Driving under the influence (DUI) of alcohol or drugs is illegal in Georgia and carries hefty penalties. These legal and administrative punishments increase with every additional DUI charge, including license suspension and even jail time.
Georgians who understand the consequences of a DUI charge can make better-informed decisions when enjoying an evening out on the town. What punishments will a DUI offender face?
Blood alcohol content limits and implied consent
Georgia recognizes the “implied consent” rule, which means that everyone who operates a motor vehicle on Georgia’s roads consents to a blood alcohol content (BAC) test. Failure to do so when pulled over by a police officer results in penalties, including a limited license suspension. The legal BAC limit in Georgia adopts the .08% standard, but the Peach State charges those under 21 at .02% and issues an “aggravated” charge at .15%.
Criminal penalties for a DUI charge include:
- First offense: Imprisonment between 10 days and 12 months, 12 months of probation, fines between $300 and $1,000, no less than 40 hours of community service, completion of a Drug and Alcohol Risk Reduction program, and 12 months of a suspended license.
- Second offense within five years of last arrest: Imprisonment between 90 days and 12 months, 12 months of probation, fines between $600 and $1,000, 80 hours of community service, completion of alcohol education program, clinical evaluation, and 3 years of a suspended license.
- Third offense within five years of last arrest, considered an aggravated misdemeanor: Imprisonment between 120 days and 12 months, 12 months of probation, fees between $1,000 and $5,000, 20 days of community service, completion of substance abuse programming, 12 months of a suspended license.
Commercial drivers and those under the age of 21 face different, or additional, penalties.
Charged with a DUI? Consider contacting an attorney

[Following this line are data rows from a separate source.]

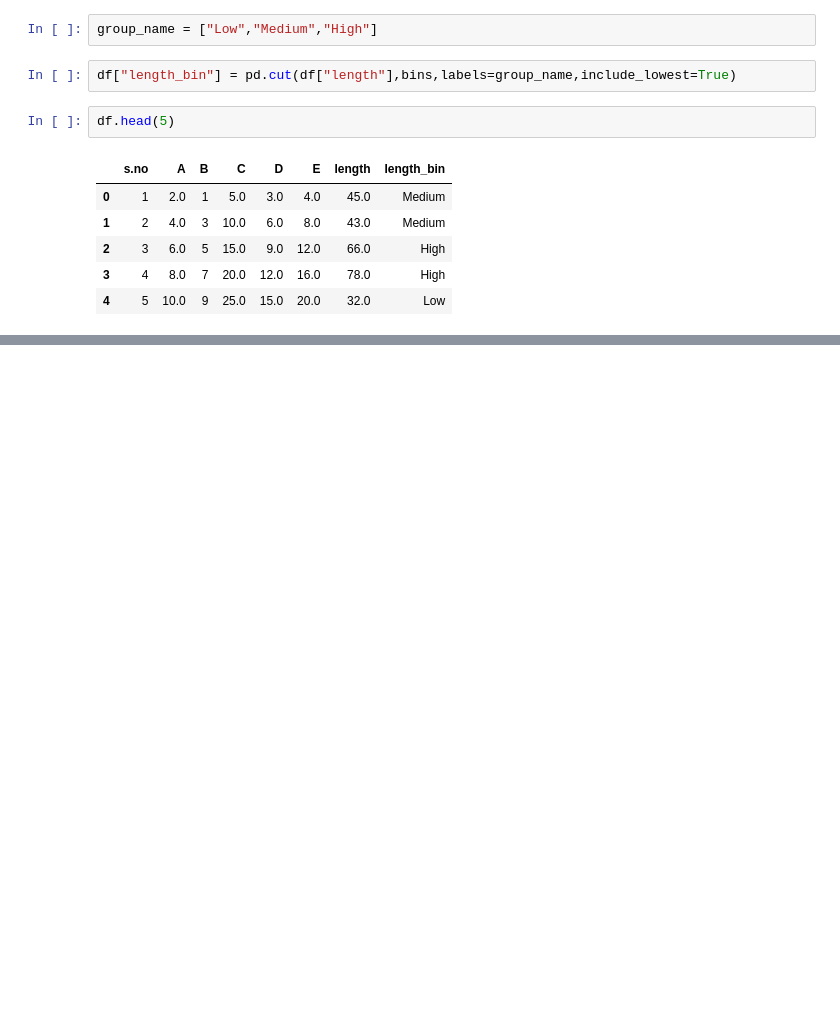
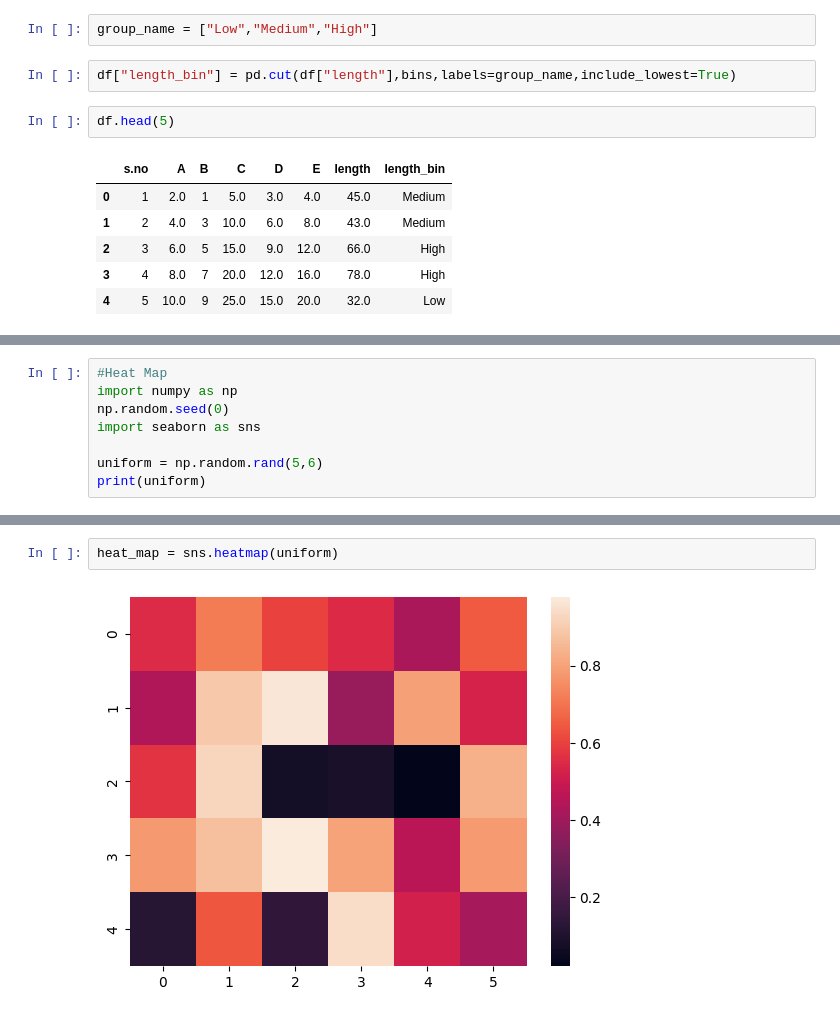
Before and after one commit to sk-shahsi/data_Analysis, a Jupyter notebook: Binning.ipynb, the cells around one changed output, grey strips where cells are left out. Saved outputs shown, nothing was run; the diff lists cells and outputs as text; blank space fills up the shorter version.

```diff
--- a/Binning.ipynb
+++ b/Binning.ipynb
@@ -52,0 +159,8 @@ pd.get_dummies(df["length"])
+# %%
+#Heat Map
+import numpy as np
+np.random.seed(0)
+import seaborn as sns
+
+uniform = np.random.rand(5,6)
+print(uniform)
@@ -52,0 +181,4 @@ pd.get_dummies(df["length"])
+# %%
+heat_map = sns.heatmap(uniform)
+# %% [output]
+[figure, added]
```
Also changed, not shown: parts of 18 cells of this notebook.
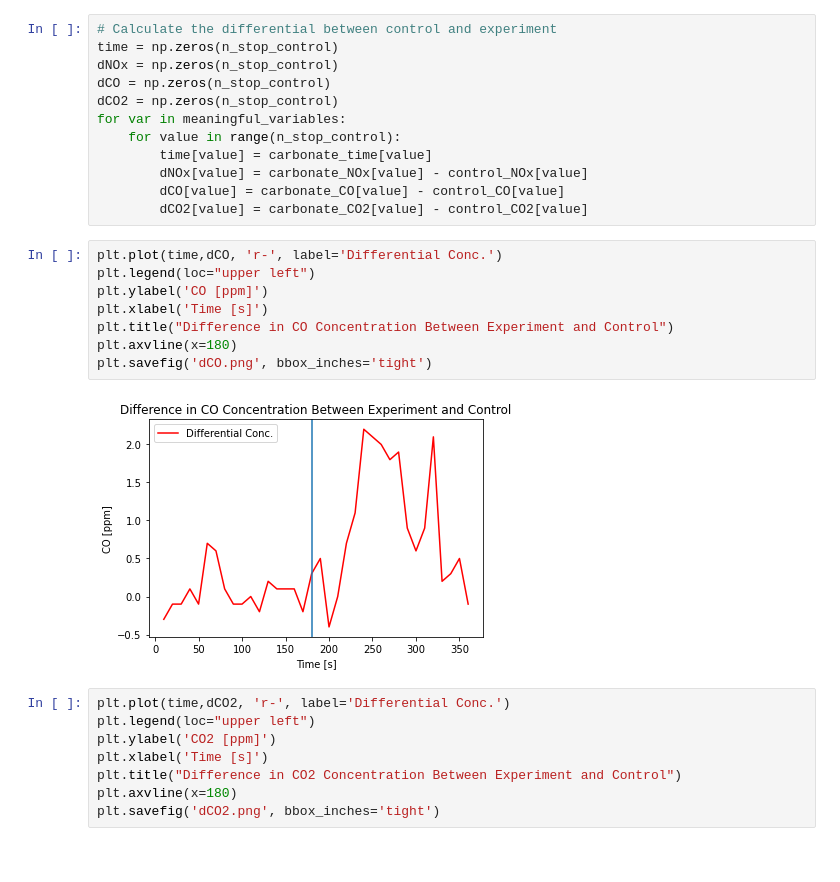
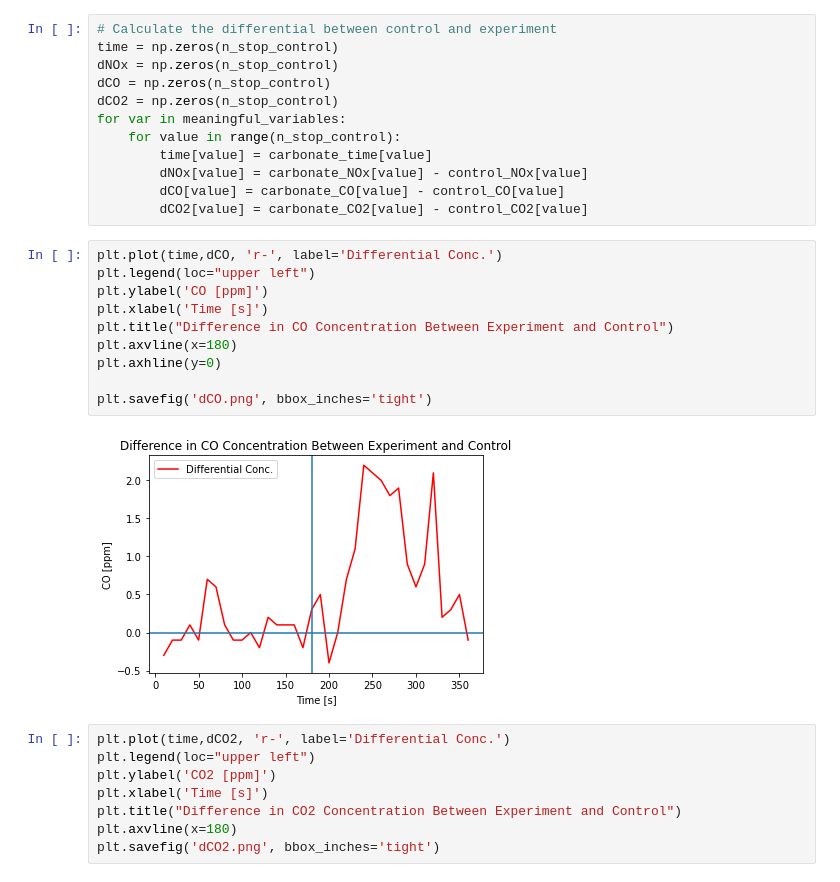
Before and after one commit to milesmsmith/Stanford-Plasma-Physics-Lab, a Jupyter notebook: Sodium Carbonate Experiments/Test Data/Preliminary Data Results.ipynb, the cells around one changed output. Saved outputs shown, nothing was run; the diff lists cells and outputs as text.

```diff
--- a/Sodium Carbonate Experiments/Test Data/Preliminary Data Results.ipynb
+++ b/Sodium Carbonate Experiments/Test Data/Preliminary Data Results.ipynb
@@ -158,13 +160,15 @@ for var in meaningful_variables:
 # %%
 plt.plot(time,dCO, 'r-', label='Differential Conc.')
 plt.legend(loc="upper left")
 plt.ylabel('CO [ppm]')
 plt.xlabel('Time [s]')
 plt.title("Difference in CO Concentration Between Experiment and Control")
 plt.axvline(x=180)
+plt.axhline(y=0)
+
 plt.savefig('dCO.png', bbox_inches='tight')
 # %% [output]
-[figure, old version]
+[figure, new version]
 # %%
 plt.plot(time,dCO2, 'r-', label='Differential Conc.')
 plt.legend(loc="upper left")
```
Also changed, not shown: parts of 1 cell of this notebook, 5 other files.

Those facing a drunk driving charge have more success with the defense by hiring a local lawyer familiar with Georgia’s DUI laws. An attorney can help protect one’s rights and work with the courts on sentencing and settlement.